We walked on in silence for a few minutes along the edge of the lake. Lots of people were out enjoying the sunshine, walking, jogging, playing with their dogs. Several of the women cast appraising glances our way. Well, his way.
"J-Man, you should pick up one of these women, have a few drinks, go out on the town, relax."
"I know, I know. That's what my therapist tells me. Loosen up, loosen up, she says. But this WWJD stuff""
"Well, what would you do?"
"What difference does it make? They know what to do. They don't need to be pinning it on me and the Old Man. They've got science and reason. Can't any of these people think through a problem and come up with solutions? They have to whine to us about it? It's pathetic."
He said, "The world's going to hell, they're responsible, and they won't do anything about it. Look at me. I come from a two thousand year old village barely out of the freaking Stone Age, and they want me to fix the world. They think that the stuff written by a bunch of post-Stone Age fanatics, neurotics, psychotics, poets and essayists is what ought to govern the world. These people are on drugs."
"And I thought I was alone in thinking that."

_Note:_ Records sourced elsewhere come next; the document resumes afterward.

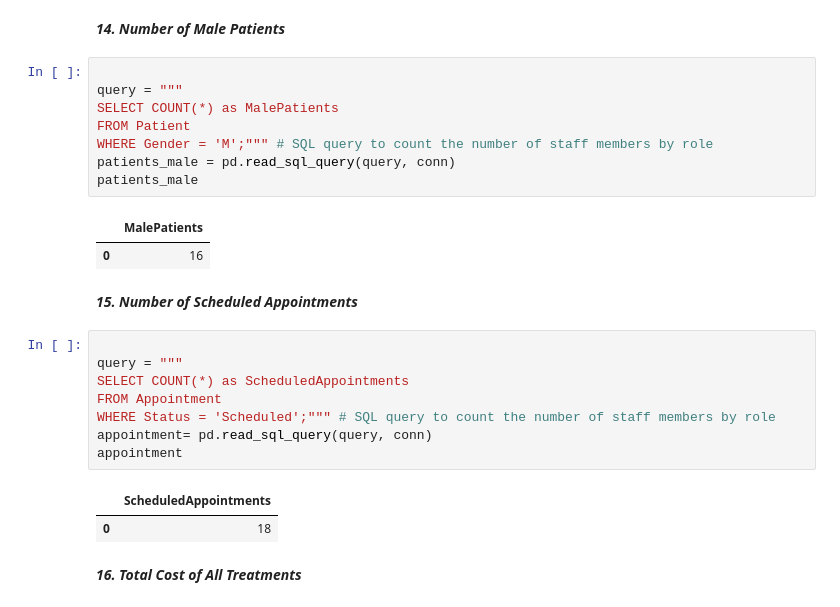
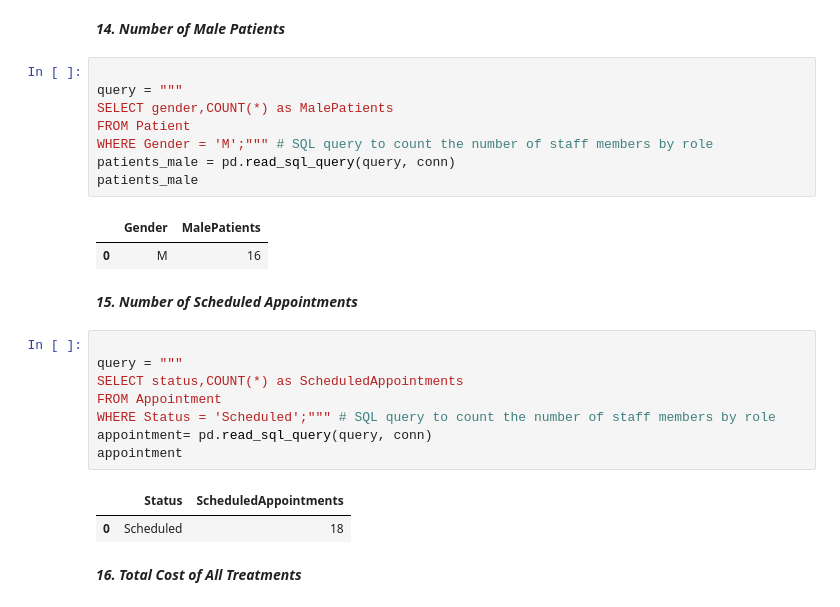
Before and after one commit to TimotheeNkwar/Database-Systems, a Jupyter notebook: DataBase_Project/Dentist_Clinic_DB.ipynb, the cells around one changed output. Drawn from its saved outputs; the diff is of its cells as text.

```diff
--- a/DataBase_Project/Dentist_Clinic_DB.ipynb
+++ b/DataBase_Project/Dentist_Clinic_DB.ipynb
@@ -551,27 +565,27 @@ patients
 # %%
 
 query = """
-SELECT COUNT(*) as MalePatients
+SELECT gender,COUNT(*) as MalePatients
 FROM Patient
 WHERE Gender = 'M';""" # SQL query to count the number of staff members by role
 patients_male = pd.read_sql_query(query, conn)
 patients_male
 # %% [output]
-|  | MalePatients |
-| 0 | 16 |
+|  | Gender | MalePatients |
+| 0 | M | 16 |
 # %% [markdown]
 ***15. Number of Scheduled Appointments***
 # %%
 
 query = """
-SELECT COUNT(*) as ScheduledAppointments
+SELECT status,COUNT(*) as ScheduledAppointments
 FROM Appointment
 WHERE Status = 'Scheduled';""" # SQL query to count the number of staff members by role
 appointment= pd.read_sql_query(query, conn)
 appointment
 # %% [output]
-|  | ScheduledAppointments |
-| 0 | 18 |
+|  | Status | ScheduledAppointments |
+| 0 | Scheduled | 18 |
 # %% [markdown]
 ***16. Total Cost of All Treatments***
 # %%
```
Also changed, not shown: parts of 1 cell of this notebook.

"Nah," he said quickly. "But don't tell anyone I said so."
"My lips are sealed."
"Do you think that duck is really okay?"
"Sure. Trust me, they see worse every day."
"Yeah, I guess. Want to go to the Yankees game today? Double header. Drink some beer, flirt with the girls a little."
"How're we gonna get tickets?" I said.
"Dude, I'm the J-Man." He flashed a couple of tickets seemingly out of nowhere. "I may not be David Blaine, but I've got some pull."